▸ Task requirements: Please count how many lines below contain the word "width" and reply with only that number.
Study material Start Marker
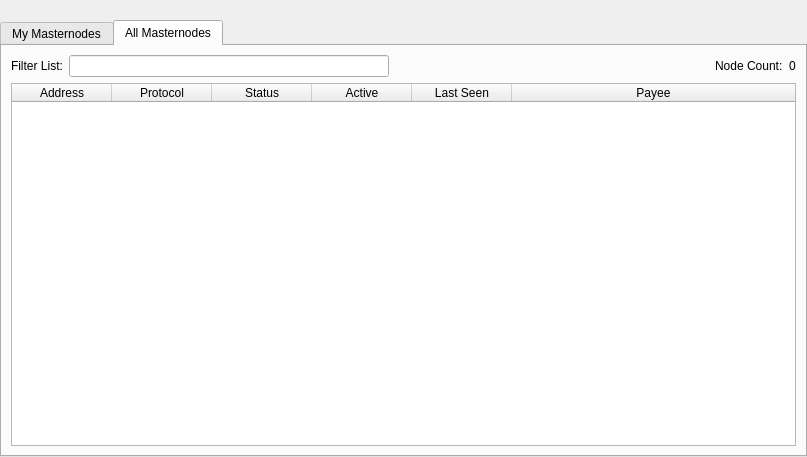
First picture: the form in src/qt/forms/masternodelist.ui, repository ivansib/dash, before the edit.
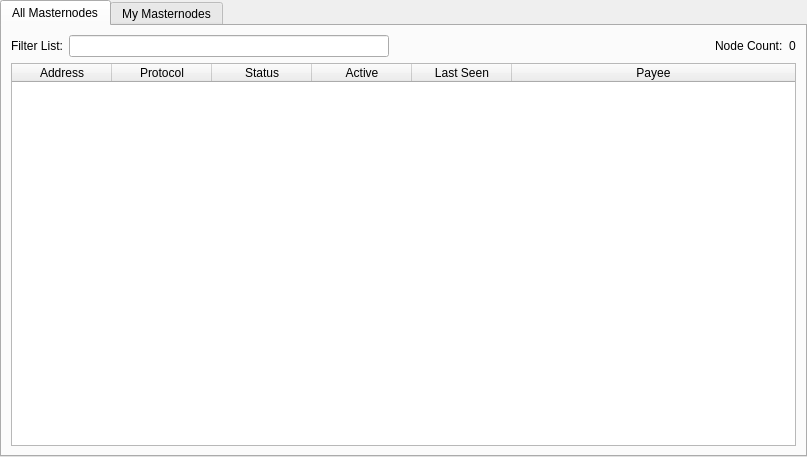
Second picture: the form after the edit. The open tabs and pages were chosen to show the change.

Commit message: edit light style

```diff
--- a/src/qt/forms/masternodelist.ui
+++ b/src/qt/forms/masternodelist.ui
@@ -31,24 +31,118 @@
      <property name="bottomMargin">
       <number>0</number>
      </property>
-     <item>
-      <spacer name="horizontalSpacer0">
-       <property name="orientation">
-        <enum>Qt::Horizontal</enum>
-       </property>
-       <property name="sizeHint" stdset="0">
-        <size>
-         <width>40</width>
-         <height>20</height>
-        </size>
-       </property>
-      </spacer>
-     </item>
      <item>
       <widget class="QTabWidget" name="tabWidget">
        <property name="currentIndex">
         <number>0</number>
        </property>
+       <widget class="QWidget" name="tabAllMasternodes">
+        <attribute name="title">
+         <string>All Masternodes</string>
+        </attribute>
+        <layout class="QGridLayout" name="gridLayout">
+         <item row="1" column="0">
+          <widget class="QTableWidget" name="tableWidgetMasternodes">
+           <property name="editTriggers">
+            <set>QAbstractItemView::NoEditTriggers</set>
+           </property>
+           <property name="alternatingRowColors">
+            <bool>true</bool>
+           </property>
+           <property name="selectionMode">
+            <enum>QAbstractItemView::SingleSelection</enum>
+           </property>
+           <property name="selectionBehavior">
+            <enum>QAbstractItemView::SelectRows</enum>
+           </property>
+           <property name="sortingEnabled">
+            <bool>true</bool>
+           </property>
+           <attribute name="horizontalHeaderStretchLastSection">
+            <bool>true</bool>
+           </attribute>
+           <column>
+            <property name="text">
+             <string>Address</string>
+            </property>
+           </column>
+           <column>
+            <property name="text">
+             <string>Protocol</string>
+            </property>
+           </column>
+           <column>
+            <property name="text">
+             <string>Status</string>
+            </property>
+           </column>
+           <column>
+            <property name="text">
+             <string>Active</string>
+            </property>
+           </column>
+           <column>
+            <property name="text">
+             <string>Last Seen</string>
+            </property>
+           </column>
+           <column>
+            <property name="text">
+             <string>Payee</string>
+            </property>
+           </column>
+          </widget>
+         </item>
+         <item row="0" column="0">
+          <layout class="QHBoxLayout" name="horizontalLayout_3">
+           <property name="bottomMargin">
+            <number>0</number>
+           </property>
+           <item>
+            <widget class="QLabel" name="label_filter">
+             <property name="text">
+              <string>Filter List:</string>
+             </property>
+            </widget>
+           </item>
+           <item>
+            <widget class="QLineEdit" name="filterLineEdit">
+             <property name="toolTip">
+              <string>Filter masternode list</string>
+             </property>
+            </widget>
+           </item>
+           <item>
+            <spacer name="horizontalSpacer_3">
+             <property name="orientation">
+              <enum>Qt::Horizontal</enum>
+             </property>
+             <property name="sizeHint" stdset="0">
+              <size>
+               <width>10</width>
+               <height>20</height>
+              </size>
+             </property>
+            </spacer>
+           </item>
+           <item>
+            <widget class="QLabel" name="label_count">
+             <property name="text">
+              <string>Node Count:</string>
+             </property>
+            </widget>
+           </item>
+           <item>
+            <widget class="QLabel" name="countLabel">
+             <property name="text">
+              <string>0</string>
+             </property>
+            </widget>
+           </item>
+          </layout>
+         </item>
+        </layout>
+       </widget>
        <widget class="QWidget" name="tabMyMasternodes">
         <attribute name="title">
          <string>My Masternodes</string>
@@ -212,113 +306,6 @@
          </item>
         </layout>
        </widget>
-       <widget class="QWidget" name="tabAllMasternodes">
-        <attribute name="title">
-         <string>All Masternodes</string>
-        </attribute>
-        <layout class="QGridLayout" name="gridLayout">
-         <item row="1" column="0">
-          <widget class="QTableWidget" name="tableWidgetMasternodes">
-           <property name="editTriggers">
-            <set>QAbstractItemView::NoEditTriggers</set>
-           </property>
-           <property name="alternatingRowColors">
-            <bool>true</bool>
-           </property>
-           <property name="selectionMode">
-            <enum>QAbstractItemView::SingleSelection</enum>
-           </property>
-           <property name="selectionBehavior">
-            <enum>QAbstractItemView::SelectRows</enum>
-           </property>
-           <property name="sortingEnabled">
-            <bool>true</bool>
-           </property>
-           <attribute name="horizontalHeaderStretchLastSection">
-            <bool>true</bool>
-           </attribute>
-           <column>
-            <property name="text">
-             <string>Address</string>
-            </property>
-           </column>
-           <column>
-            <property name="text">
-             <string>Protocol</string>
-            </property>
-           </column>
-           <column>
-            <property name="text">
-             <string>Status</string>
-            </property>
-           </column>
-           <column>
-            <property name="text">
-             <string>Active</string>
-            </property>
-           </column>
-           <column>
-            <property name="text">
-             <string>Last Seen</string>
-            </property>
-           </column>
-           <column>
-            <property name="text">
-             <string>Payee</string>
-            </property>
-           </column>
-          </widget>
-         </item>
-         <item row="0" column="0">
-          <layout class="QHBoxLayout" name="horizontalLayout_3">
-           <property name="bottomMargin">
-            <number>0</number>
-           </property>
-           <item>
-            <widget class="QLabel" name="label_filter">
-             <property name="text">
-              <string>Filter List:</string>
-             </property>
-            </widget>
-           </item>
-           <item>
-            <widget class="QLineEdit" name="filterLineEdit">
-             <property name="toolTip">
-              <string>Filter masternode list</string>
-             </property>
-            </widget>
-           </item>
-           <item>
-            <spacer name="horizontalSpacer_3">
-             <property name="orientation">
-              <enum>Qt::Horizontal</enum>
-             </property>
-             <property name="sizeHint" stdset="0">
-              <size>
-               <width>10</width>
-               <height>20</height>
-              </size>
-             </property>
-            </spacer>
-           </item>
-           <item>
-            <widget class="QLabel" name="label_count">
-             <property name="text">
-              <string>Node Count:</string>
-             </property>
-            </widget>
-           </item>
-           <item>
-            <widget class="QLabel" name="countLabel">
-             <property name="text">
-              <string>0</string>
-             </property>
-            </widget>
-           </item>
-          </layout>
-         </item>
-        </layout>
-       </widget>
       </widget>
      </item>
     </layout>
```
The commit also changes 2 other files.
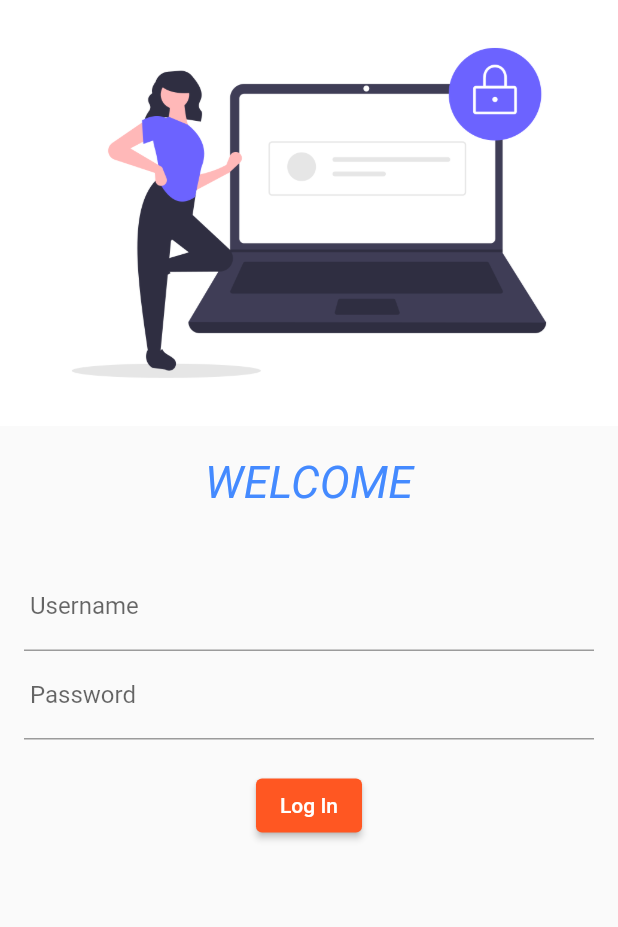
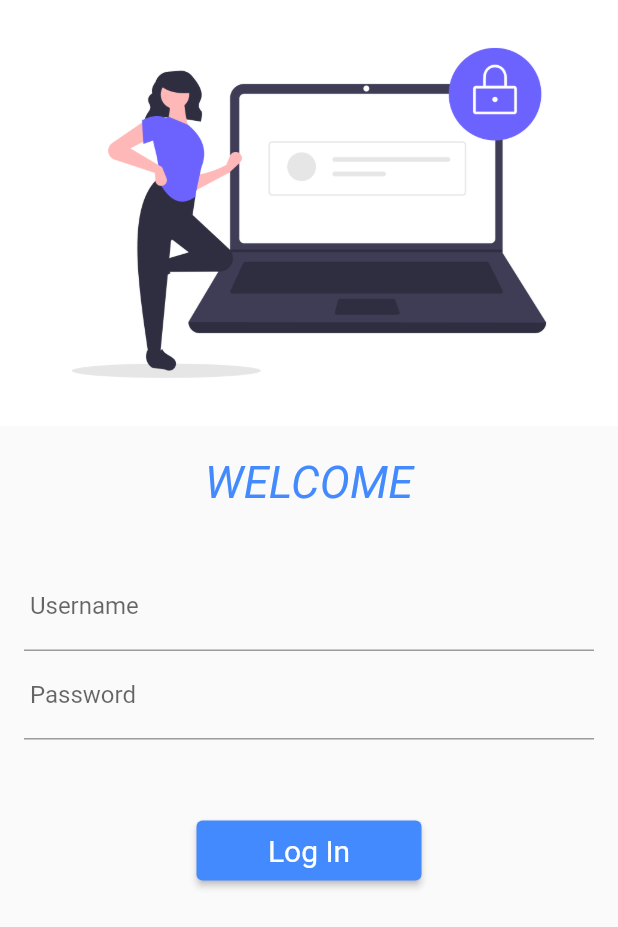
Before and after one commit to Shivam-98350/flutter_learning, a Flutter app: the screen it shows after launch, on a phone screen of 412 x 824 dp. Shown: the top 927 px of the screen. Run offline on Flutter 3.47's test engine with Material 2 defaults, Android fonts, the phone set to English and light mode, and no system bars.

Commit message:
Day 5 completed

```diff
--- a/lib/main.dart
+++ b/lib/main.dart
@@ -1,6 +1,7 @@
 import 'package:flutter/material.dart';
 import 'package:flutter_app_1/pages/home_page.dart';
 import 'package:flutter_app_1/pages/loginpage.dart';
+import 'package:flutter_app_1/utils/routes.dart';
 
 main() {
   runApp(MyApp());
@@ -18,8 +19,8 @@
 
       routes: {
          "/" : (context)=> loginpage(),
-         "/home" : (context)=> homepage(),
-         "/login" : (context)=> loginpage(),
+        myRoutes.homeroute :(context)=> homepage(),
+         myRoutes.loginroute : (context)=> loginpage(),
       },
 
     );
--- a/lib/pages/loginpage.dart
+++ b/lib/pages/loginpage.dart
@@ -1,23 +1,29 @@
 import 'package:flutter/material.dart';
+import 'package:flutter_app_1/utils/routes.dart';
 
 class loginpage extends StatelessWidget {
-  const loginpage({ Key? key }) : super(key: key);
+  const loginpage({Key? key}) : super(key: key);
 
   @override
   Widget build(BuildContext context) {
     return Material(
-      child:Column(
+        child: SingleChildScrollView(
+      child: Column(
         children: [
-          Image.asset("assests/images/loginimage.png",fit: BoxFit.cover,),
+          Image.asset(
+            "assests/images/loginimage.png",
+            fit: BoxFit.cover,
+          ),
           SizedBox(
             height: 20.0,
           ),
-          Text("WELCOME",
+          Text(
+            "WELCOME",
             style: TextStyle(
                 fontSize: 30,
                 fontStyle: FontStyle.italic,
-            color: Colors.blueAccent
-          ),),
+                color: Colors.blueAccent),
+          ),
           SizedBox(
             height: 20.0,
           ),
@@ -38,22 +44,24 @@
                     labelText: " Password ",
                   ),
                 ),
-
                 SizedBox(
-          height: 20.0,
+                  height: 50.0,
                 ),
-
                 ElevatedButton(
                   child: Text("Log In"),
-            style: TextButton.styleFrom(),
-
-            onPressed: () {},)
-
+                  style: TextButton.styleFrom(
+                      minimumSize: Size(150, 40),
+                      backgroundColor: Colors.blueAccent,
+                      textStyle: TextStyle(fontSize: 20)),
+                  onPressed: () {
+                    Navigator.pushNamed(context, myRoutes.homeroute);
+                  },
+                )
               ],
             ),
           )
         ],
-      )
-    );
+      ),
+    ));
   }
 }
--- /dev/null
+++ b/lib/utils/routes.dart
@@ -0,0 +1,4 @@
+class myRoutes {
+  static String homeroute = "/home";
+  static String loginroute = "/login";
+}
```
Lines whose indentation alone changed are shown as unchanged.
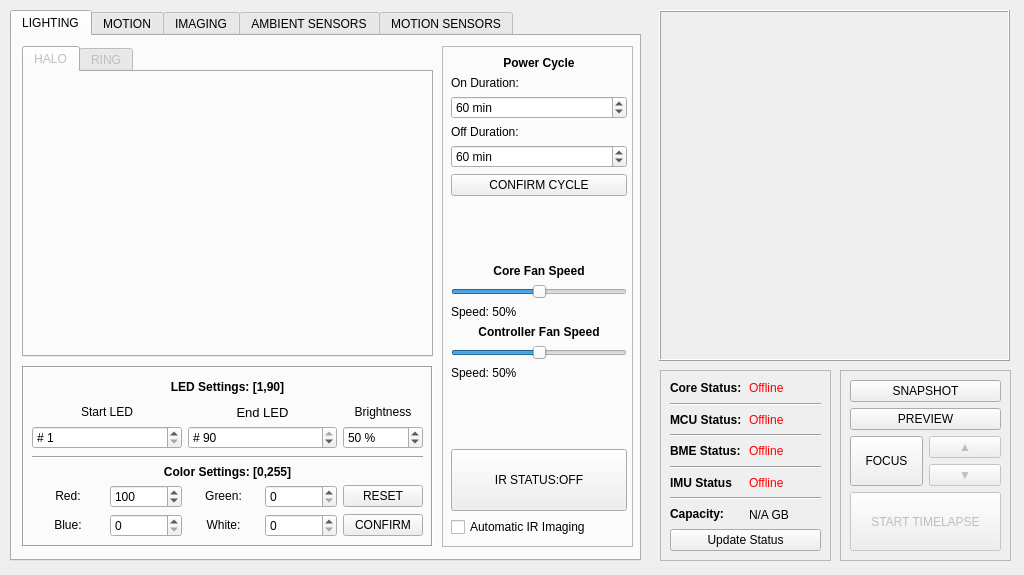
CoCl-Jerry/SciSpin_Max_Dev, file _ui/Clinostat.ui: the form before one commit.
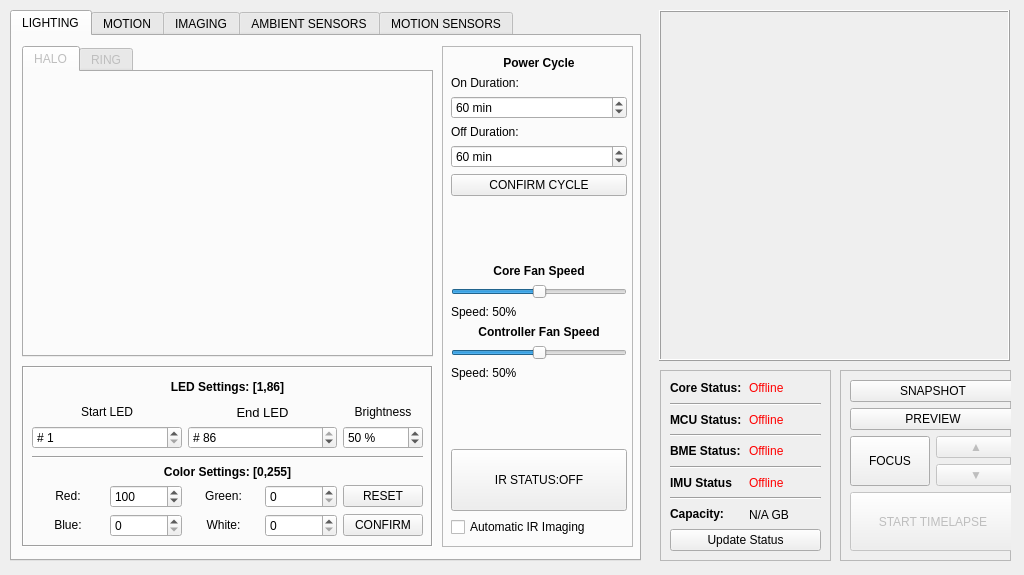
The form after the commit. Icons and pictures are not drawn. Custom widgets are drawn as their Qt base class.

```diff
--- a/_ui/Clinostat.ui
+++ b/_ui/Clinostat.ui
@@ -419,7 +419,7 @@
         <item row="0" column="0" rowspan="2" colspan="5">
          <widget class="QLabel" name="lighting_LED_settings_text_label">
           <property name="text">
-           <string>&lt;html&gt;&lt;head/&gt;&lt;body&gt;&lt;p align=&quot;center&quot;&gt;&lt;span style=&quot; font-weight:700;&quot;&gt;LED Settings: [1,90]&lt;/span&gt;&lt;/p&gt;&lt;/body&gt;&lt;/html&gt;</string>
+           <string>&lt;html&gt;&lt;head/&gt;&lt;body&gt;&lt;p align=&quot;center&quot;&gt;&lt;span style=&quot; font-weight:700;&quot;&gt;LED Settings: [1,86]&lt;/span&gt;&lt;/p&gt;&lt;/body&gt;&lt;/html&gt;</string>
           </property>
          </widget>
         </item>
@@ -513,10 +513,10 @@
            <number>2</number>
           </property>
           <property name="maximum">
-           <number>90</number>
+           <number>86</number>
           </property>
           <property name="value">
-           <number>90</number>
+           <number>86</number>
           </property>
          </widget>
         </item>
@@ -1974,7 +1974,7 @@
       <rect>
        <x>10</x>
        <y>10</y>
-       <width>151</width>
+       <width>166</width>
        <height>171</height>
       </rect>
      </property>
```
Left out of the diff: 2 changed lines with no effect on the pictures.
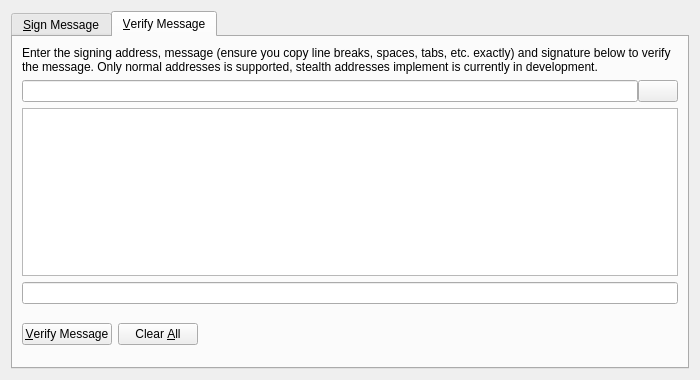
Qt form src/qt/forms/signverifymessagedialog.ui (vtorrent/vTorrent-Client) before a commit.
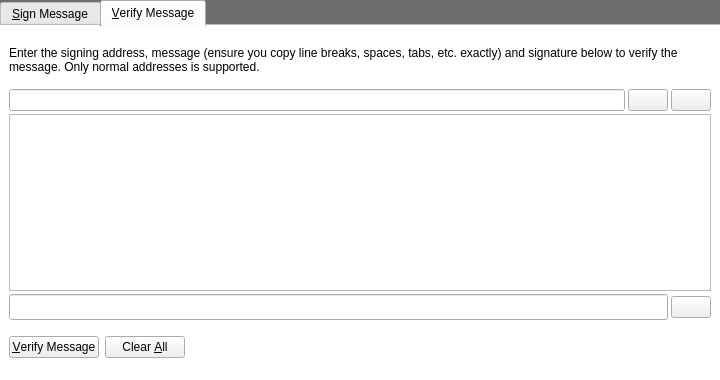
The same form after that commit. The open tabs and pages were chosen to show the change. Icons and pictures are not drawn. Custom widgets are drawn as their Qt base class.

The edit to the form file:
```diff
--- a/src/qt/forms/signverifymessagedialog.ui
+++ b/src/qt/forms/signverifymessagedialog.ui
@@ -6,22 +6,56 @@
    <rect>
     <x>0</x>
     <y>0</y>
-    <width>700</width>
+    <width>720</width>
     <height>380</height>
    </rect>
   </property>
+  <property name="minimumSize">
+   <size>
+    <width>720</width>
+    <height>380</height>
+   </size>
+  </property>
   <property name="windowTitle">
    <string>Signatures - Sign / Verify a Message</string>
   </property>
+  <property name="styleSheet">
+   <string notr="true">#SignVerifyMessageDialog { 
+background-color: rgb(110,110,110);
+}</string>
+  </property>
   <property name="modal">
    <bool>true</bool>
   </property>
   <layout class="QVBoxLayout" name="verticalLayout">
+   <property name="leftMargin">
+    <number>0</number>
+   </property>
+   <property name="topMargin">
+    <number>0</number>
+   </property>
+   <property name="rightMargin">
+    <number>0</number>
+   </property>
+   <property name="bottomMargin">
+    <number>0</number>
+   </property>
    <item>
     <widget class="QTabWidget" name="tabWidget">
+     <property name="styleSheet">
+      <string notr="true">#tabSignMessage {
+	background-color: rgb(255,255,255);
+}
+#tabVerifyMessage {
+	background-color: rgb(255,255,255);
+}</string>
+     </property>
      <property name="currentIndex">
       <number>0</number>
      </property>
+     <property name="documentMode">
+      <bool>true</bool>
+     </property>
      <widget class="QWidget" name="tabSignMessage">
       <attribute name="title">
        <string>&amp;Sign Message</string>
@@ -227,10 +261,16 @@
        <string>&amp;Verify Message</string>
       </attribute>
       <layout class="QVBoxLayout" name="verticalLayout_VM">
+       <property name="spacing">
+        <number>3</number>
+       </property>
+       <property name="topMargin">
+        <number>20</number>
+       </property>
        <item>
         <widget class="QLabel" name="infoLabel_VM">
          <property name="text">
-          <string>Enter the signing address, message (ensure you copy line breaks, spaces, tabs, etc. exactly) and signature below to verify the message. Only normal addresses is supported, stealth addresses implement is currently in development.</string>
+          <string>Enter the signing address, message (ensure you copy line breaks, spaces, tabs, etc. exactly) and signature below to verify the message. Only normal addresses is supported.</string>
          </property>
          <property name="textFormat">
           <enum>Qt::PlainText</enum>
@@ -244,12 +284,31 @@
         </widget>
        </item>
        <item>
-        <layout class="QHBoxLayout" name="horizontalLayout_1_VM">
+        <widget class="QFrame" name="frame">
+         <layout class="QHBoxLayout" name="horizontalLayout">
          <property name="spacing">
+           <number>3</number>
+          </property>
+          <property name="leftMargin">
+           <number>0</number>
+          </property>
+          <property name="topMargin">
+           <number>12</number>
+          </property>
+          <property name="rightMargin">
+           <number>0</number>
+          </property>
+          <property name="bottomMargin">
           <number>0</number>
          </property>
          <item>
           <widget class="QValidatedLineEdit" name="addressIn_VM">
+            <property name="sizePolicy">
+             <sizepolicy hsizetype="Expanding" vsizetype="Expanding">
+              <horstretch>0</horstretch>
+              <verstretch>0</verstretch>
+             </sizepolicy>
+            </property>
            <property name="toolTip">
             <string>The address the message was signed with (e.g. SDywGBZBowrSSUwwNUo1DFSDTibzKid93H)</string>
            </property>
@@ -278,16 +337,107 @@
            </property>
           </widget>
          </item>
-        </layout>
+          <item>
+           <widget class="QPushButton" name="pasteButton_SM_2">
+            <property name="toolTip">
+             <string>Paste address from clipboard</string>
+            </property>
+            <property name="text">
+             <string/>
+            </property>
+            <property name="icon">
+             <iconset resource="../bitcoin.qrc">
+              <normaloff>:/icons/editpaste</normaloff>:/icons/editpaste</iconset>
+            </property>
+            <property name="shortcut">
+             <string>Alt+P</string>
+            </property>
+            <property name="autoDefault">
+             <bool>false</bool>
+            </property>
+           </widget>
+          </item>
+         </layout>
+        </widget>
        </item>
        <item>
         <widget class="QPlainTextEdit" name="messageIn_VM"/>
        </item>
        <item>
-        <widget class="QValidatedLineEdit" name="signatureIn_VM"/>
+        <widget class="QFrame" name="frame_2">
+         <property name="frameShape">
+          <enum>QFrame::NoFrame</enum>
+         </property>
+         <layout class="QHBoxLayout" name="horizontalLayout_2">
+          <property name="spacing">
+           <number>3</number>
+          </property>
+          <property name="leftMargin">
+           <number>0</number>
+          </property>
+          <property name="topMargin">
+           <number>0</number>
+          </property>
+          <property name="rightMargin">
+           <number>0</number>
+          </property>
+          <property name="bottomMargin">
+           <number>0</number>
+          </property>
+          <item>
+           <widget class="QValidatedLineEdit" name="signatureIn_VM">
+            <property name="minimumSize">
+             <size>
+              <width>0</width>
+              <height>26</height>
+             </size>
+            </property>
+            <property name="maximumSize">
+             <size>
+              <width>16777215</width>
+              <height>26</height>
+             </size>
+            </property>
+           </widget>
        </item>
        <item>
+           <widget class="QPushButton" name="pasteButton_SM_3">
+            <property name="toolTip">
+             <string>Paste address from clipboard</string>
+            </property>
+            <property name="text">
+             <string/>
+            </property>
+            <property name="icon">
+             <iconset resource="../bitcoin.qrc">
+              <normaloff>:/icons/editpaste</normaloff>:/icons/editpaste</iconset>
+            </property>
+            <property name="shortcut">
+             <string>Alt+P</string>
+            </property>
+            <property name="autoDefault">
+             <bool>false</bool>
+            </property>
+           </widget>
+          </item>
+         </layout>
+        </widget>
+       </item>
+       <item>
+        <widget class="QFrame" name="frame">
         <layout class="QHBoxLayout" name="horizontalLayout_2_VM">
+          <property name="leftMargin">
+           <number>0</number>
+          </property>
+          <property name="topMargin">
+           <number>0</number>
+          </property>
+          <property name="rightMargin">
+           <number>0</number>
+          </property>
+          <property name="bottomMargin">
+           <number>0</number>
+          </property>
          <item>
           <widget class="QPushButton" name="verifyMessageButton_VM">
            <property name="toolTip">
@@ -337,6 +487,12 @@
          </item>
          <item>
           <widget class="QLabel" name="statusLabel_VM">
+            <property name="minimumSize">
+             <size>
+              <width>360</width>
+              <height>0</height>
+             </size>
+            </property>
            <property name="font">
             <font>
              <weight>75</weight>
@@ -359,12 +515,13 @@
            <property name="sizeHint" stdset="0">
             <size>
              <width>40</width>
-             <height>48</height>
+              <height>20</height>
             </size>
            </property>
           </spacer>
          </item>
         </layout>
+        </widget>
        </item>
       </layout>
      </widget>
```
Left out of the diff: 121 changed lines with no effect on the pictures. Lines whose indentation alone changed are shown as unchanged.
Study material End Marker
▸ Solution to the exercise: 12